I learnt about the futility of self blame. Someone in the audience tearfully talked about losing her child at 40 weeks, and wishing she had read enough so she could have prevented it. Oh my goodness, my heart broke for this woman. I was happy when the wonderful Yewande Zaccheaus assured her there was nothing she could have done to prevent what happened, and that it was absolutely not her fault.
Another lesson I took away from the summit was that of compassion. I’m sorry to say, but some of us don’t know the meaning of the word. When my friend Amanda* had her miscarriage, I was sickened by the things that filtered to her ears. She heard office whispers about how she caused her miscarriage by working too hard. How she thought it was her father that owned the company, considering the number of hours she typically commits.

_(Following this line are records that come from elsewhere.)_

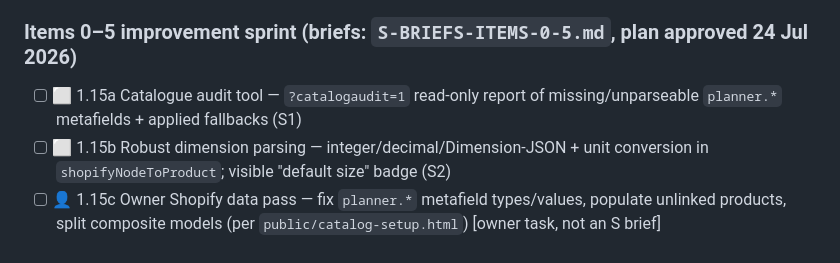
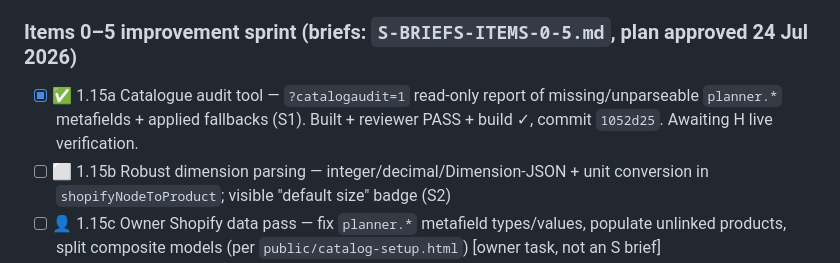
Before and after one commit to brandonlee-ct/kitchen-planner-v3, a Markdown page: TASKS.md, the part around the change. Drawn GitHub-style.

Commit message:
Board: mark 1.15a (S1 catalogue audit tool) done
Co-authored-by: Cursor <cursoragent@cursor.com>

```diff
--- a/TASKS.md
+++ b/TASKS.md
@@ -38,7 +38,7 @@ checklists further down are grouped by these tracks.
 - [x] ✅ 1.11 Read-only share links (`?share=<slug>`) — share button per project row, slug generated + stored in Supabase (`is_public`, `share_slug` columns), read-only badge, save controls hidden for viewers
 
 ### Items 0–5 improvement sprint (briefs: `S-BRIEFS-ITEMS-0-5.md`, plan approved 24 Jul 2026)
-- [ ] ⬜ 1.15a Catalogue audit tool — `?catalogaudit=1` read-only report of missing/unparseable `planner.*` metafields + applied fallbacks (S1)
+- [x] ✅ 1.15a Catalogue audit tool — `?catalogaudit=1` read-only report of missing/unparseable `planner.*` metafields + applied fallbacks (S1). Built + reviewer PASS + build ✓, commit `1052d25`. Awaiting H live verification.
 - [ ] ⬜ 1.15b Robust dimension parsing — integer/decimal/Dimension-JSON + unit conversion in `shopifyNodeToProduct`; visible "default size" badge (S2)
 - [ ] 👤 1.15c Owner Shopify data pass — fix `planner.*` metafield types/values, populate unlinked products, split composite models (per `public/catalog-setup.html`) [owner task, not an S brief]
 - [ ] ⬜ 1.16a Draft stash on OAuth sign-in — stash scene to localStorage before `signInWithGoogle`, restore after boot, `sceneDirty=true` (S3)
```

How she had been foolish to fly to Abuja several times for meetings. How, how, how!!! How on earth can all these ‘hows’ change what has happened or offer compassion to someone already heartbroken? One of the speakers talked about how she was blamed for her miscarriages, and even her still-born, because of her active social media life. “Why won’t she lose her baby when she is always posting pictures on Instagram?!”.Really? These kind of comments are borne solely from spite, malice, and maybe even envy. Please, if you have nothing positive to say, it is much better to say nothing at all.
But what gladdened my heart was the message that there is always light at the end of tunnel. All the speakers there are now mothers to gorgeous kids today, and the one that got me the most misty eyed was the testimony of Reverend Laurie Idahosa. After suffering years of infertility and finally conceiving a son through IVF, he had died hours after his birth. I cried as she talked about asking to be able to take her dead son home. She said they’d had a 200-person baby shower, and had a nursery full of wonderful things for their baby…a baby who unfortunately would never be able to enjoy any of these nice things. At the very least, she wanted to be able to bring him home. She talked about cradling him in his nursery, and as she cried, she was able to release herself to the will of God. A year to the day her son was buried, she gave birth to another son. Three years later, another son followed, and two years after, yet another. All of them conceived naturally. Isn’t God just wonderful?
To all the women who have walked, or are still walking this road, my heart goes out to you. It is impossible for anyone to be able to fully understand how you are feeling. Even women who have also suffered loss will not understand the peculiar pains and turmoil of the next woman. Grieve however you feel you need to. There is no textbook method to this. Find what works for you, and do it. If the people around you are struggling with what to say to you, or don’t know how to relate with you in your pain, please understand that, most times, they mean no harm and even though they might not be saying the ‘right’ things, they love you very much and want to be there for you. And please don’t blame yourself, your husband, your doctor, your hospital, etc. Dwelling on what coulda, shoulda, woulda been won’t heal your loss. What’s important is for you not to miss the learning points, and if it means changing a few things next time, at least you know now. And remember that though it might seem darkest now, there is always…always…light at the end of the tunnel.
Baby dust to all!